WHAT YOU ARE ASKED TO DO: Please output the listing that follows exactly, but keep all images out.

[[ RECORDS TO USE open ]]

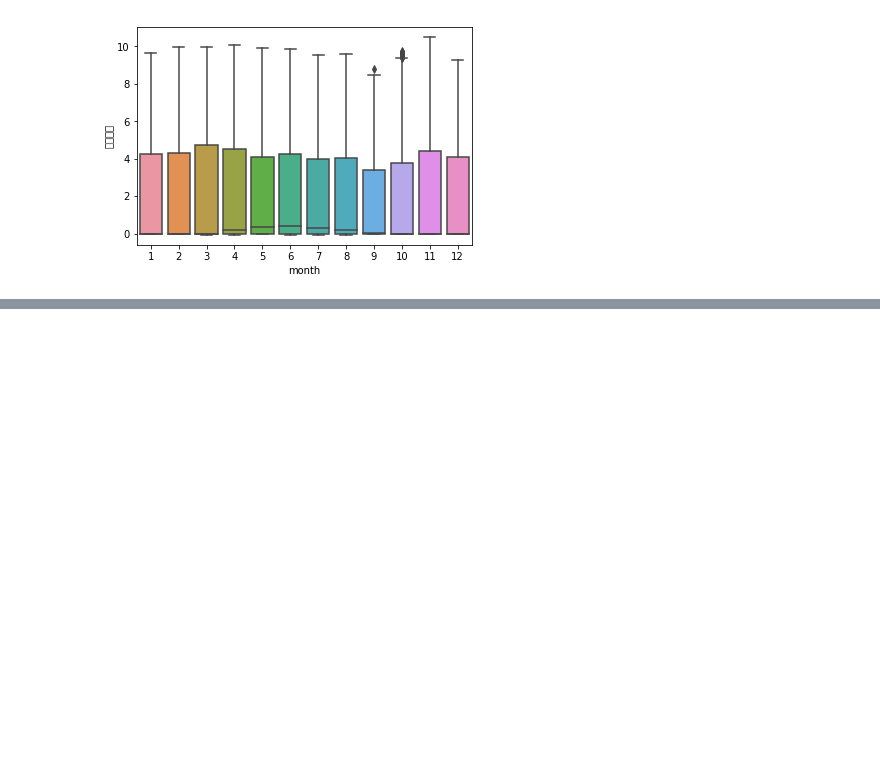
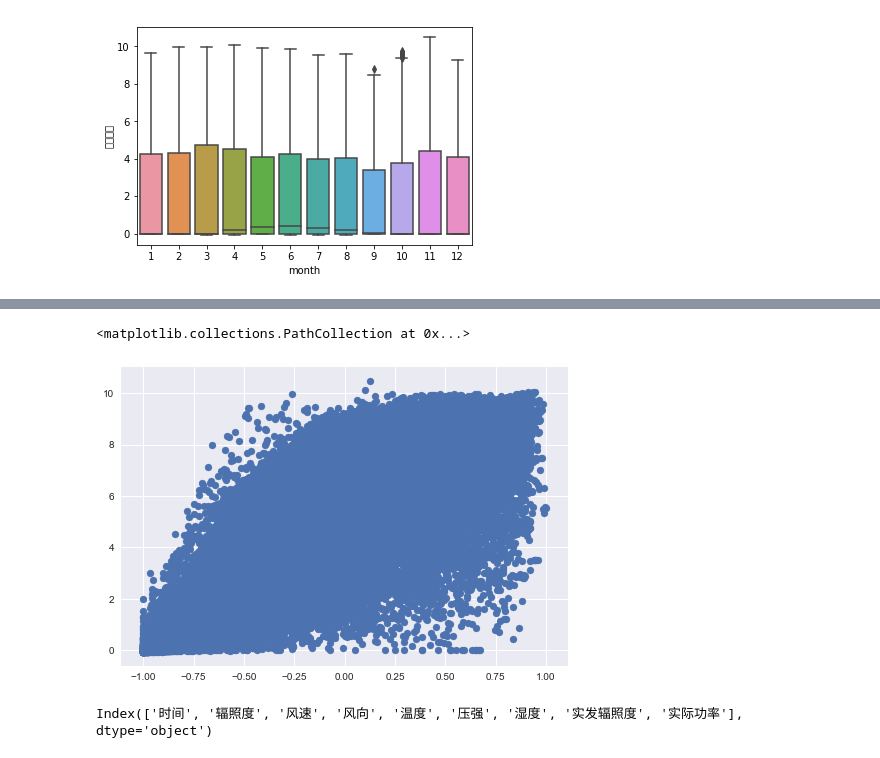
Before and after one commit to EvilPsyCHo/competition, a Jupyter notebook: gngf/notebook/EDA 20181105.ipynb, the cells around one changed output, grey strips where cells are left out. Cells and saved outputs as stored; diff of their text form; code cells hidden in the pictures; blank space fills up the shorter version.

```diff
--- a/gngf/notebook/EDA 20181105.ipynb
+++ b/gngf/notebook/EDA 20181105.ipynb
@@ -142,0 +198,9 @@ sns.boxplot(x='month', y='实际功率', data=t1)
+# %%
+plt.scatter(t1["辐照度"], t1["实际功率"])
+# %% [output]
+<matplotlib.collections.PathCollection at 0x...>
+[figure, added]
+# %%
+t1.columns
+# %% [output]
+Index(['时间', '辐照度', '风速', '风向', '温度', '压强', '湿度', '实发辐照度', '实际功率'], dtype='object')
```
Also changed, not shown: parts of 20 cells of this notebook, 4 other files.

[[ RECORDS TO USE closed ]]

REPLY:
Before and after one commit to EvilPsyCHo/competition, a Jupyter notebook: gngf/notebook/EDA 20181105.ipynb, the cells around one changed output, grey strips where cells are left out. Cells and saved outputs as stored; diff of their text form; code cells hidden in the pictures; blank space fills up the shorter version.

```diff
--- a/gngf/notebook/EDA 20181105.ipynb
+++ b/gngf/notebook/EDA 20181105.ipynb
@@ -142,0 +198,9 @@ sns.boxplot(x='month', y='实际功率', data=t1)
+# %%
+plt.scatter(t1["辐照度"], t1["实际功率"])
+# %% [output]
+<matplotlib.collections.PathCollection at 0x...>
+[figure, added]
+# %%
+t1.columns
+# %% [output]
+Index(['时间', '辐照度', '风速', '风向', '温度', '压强', '湿度', '实发辐照度', '实际功率'], dtype='object')
```
Also changed, not shown: parts of 20 cells of this notebook, 4 other files.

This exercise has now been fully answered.